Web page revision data
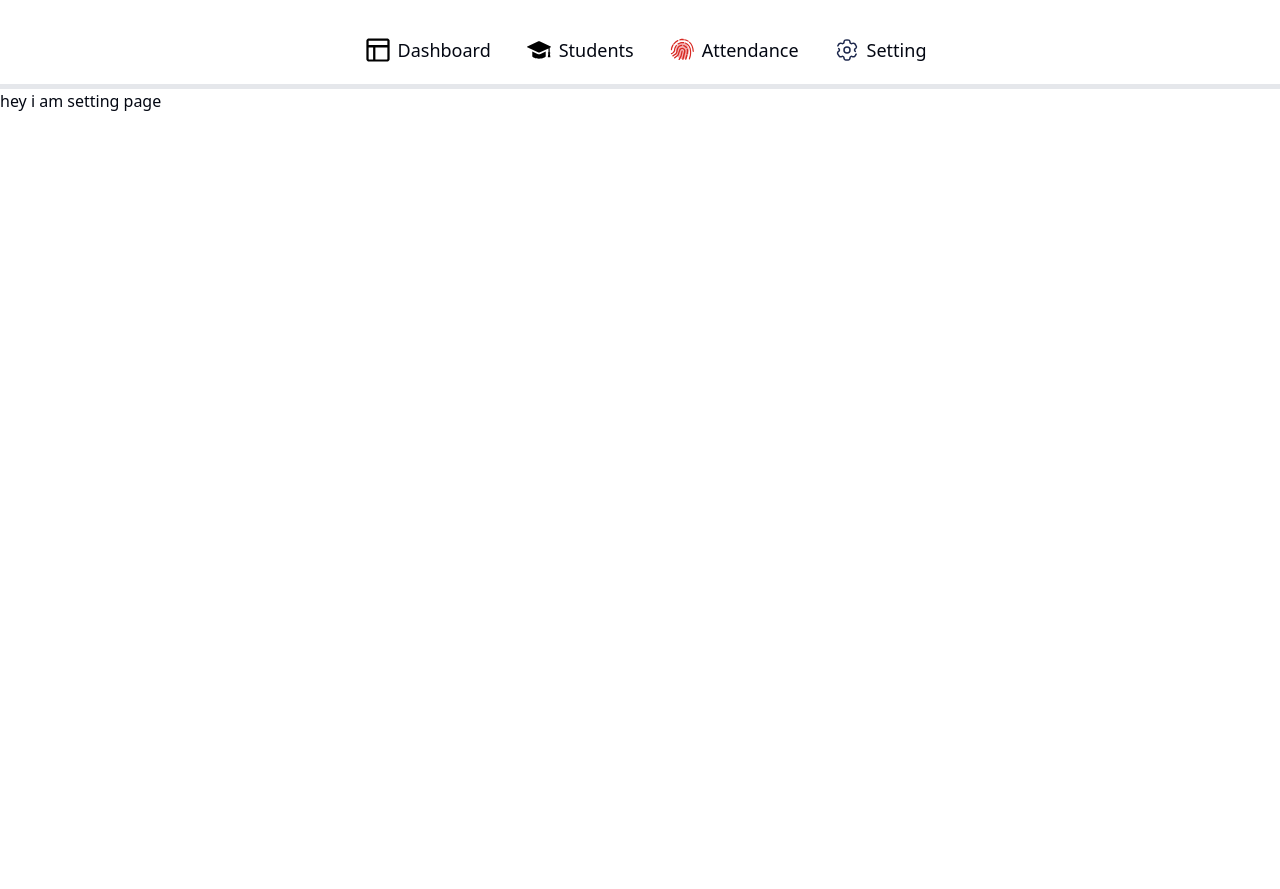
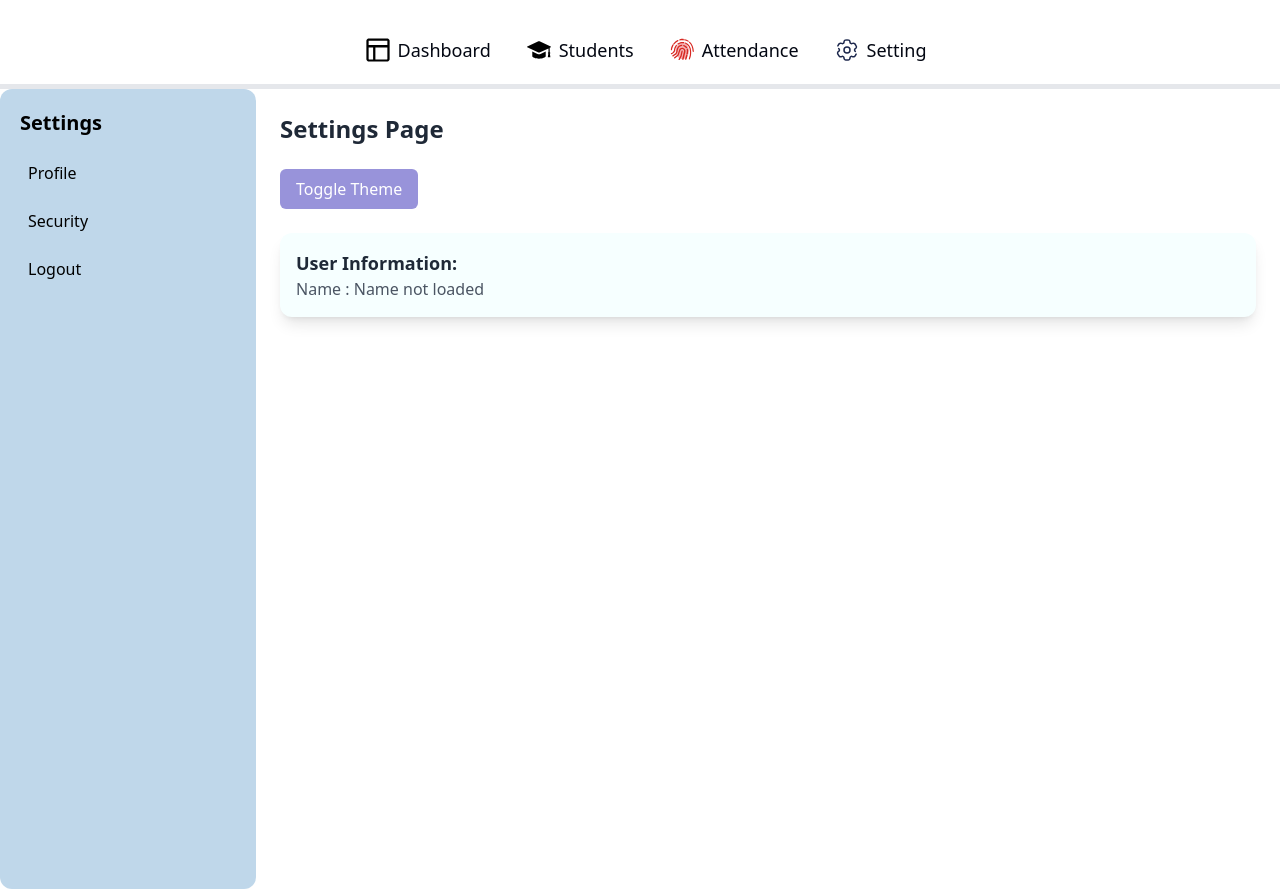
Before and after one commit to kumail-ahmad/Attendance, a Next.js app: page /pages/setting in a window 1280 px wide. Before the commit the page ends 800 px from the top, so only its background shows below. Built offline with nearby package versions, Linux system fonts and the light colour scheme; no server answers.

Commit message:
content in settings page

```diff
--- a/app/pages/home/page.js
+++ b/app/pages/home/page.js
@@ -16,10 +16,7 @@ import {
 } from "recharts";
 
 const Dashboard = () => {
-  // const { setTheme } = useTheme();
-  // useEffect(() => {
-  //   setTheme("system");
-  // }, []);
+
   const data = [
     {
       name: "Boys",
--- a/app/pages/setting/page.js
+++ b/app/pages/setting/page.js
@@ -1,7 +1,64 @@
-import React from "react";
+"use client";
+import React, { useEffect, useState } from "react";
+import { useTheme } from "next-themes";
+import { User } from "lucide-react";
+import { useKindeBrowserClient } from "@kinde-oss/kinde-auth-nextjs";
 
-const page = () => {
-  return <div>hey i am setting page</div>;
+
+const SettingsPage = () => {
+  const { user } = useKindeBrowserClient();
+  const { theme, setTheme } = useTheme();
+  const [userEmail, setUserEmail] = useState("");
+  const handleThemeToggle = () => {
+    setTheme(theme === "light" ? "dark" : "light");
+  };
+
+
+
+  return (
+    <div className="flex h-screen">
+      {/* Sidebar */}
+      <aside className="w-64 h-[100vh] bg-[#BFD7EA] text-white p-5 rounded-xl">
+        <h2 className="text-xl text-black font-bold">Settings</h2>
+        <ul className="mt-4 space-y-2">
+          <li className="p-2 text-black hover:bg-gray-500 cursor-pointer md:rounded-xl">
+            Profile
+          </li>
+          <li className="p-2 text-black hover:bg-gray-500 cursor-pointer md:rounded-xl">
+            Security
+          </li>
+          <li className="p-2 text-black hover:bg-gray-500 cursor-pointer md:rounded-xl">
+            Logout
+          </li>
+        </ul>
+      </aside>
+
+      {/* Main Content */}
+      <main className="flex-1 p-6 bg-[] dark:bg-gray-800">
+        <h1 className="text-2xl font-bold text-gray-800 dark:text-white">
+          Settings Page
+        </h1>
+
+        {/* Theme Toggle */}
+        <div className="mt-6">
+          <button
+            onClick={handleThemeToggle}
+            className="px-4 py-2 bg-[#9893DA] text-white rounded-md"
+          >
+            Toggle Theme
+          </button>
+        </div>
+
+        <div className="mt-6 bg-[#f6ffff] dark:bg-gray-900 p-4  rounded-xl shadow-lg">
+          <h2 className="text-lg font-semibold text-gray-800 dark:text-white">
+            User Information:
+          </h2>
+          <p className="text-gray-600 dark:text-gray-400">Name : {user?.name ? user.name : "Name not loaded"}</p>
+
+        </div>
+      </main>
+    </div>
+  );
 };
 
-export default page;
+export default SettingsPage;
```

**Task requirements:**
What is needed is each line from the records with the word "default" in it.

**Completed exercise:**
-export default page;
+export default SettingsPage;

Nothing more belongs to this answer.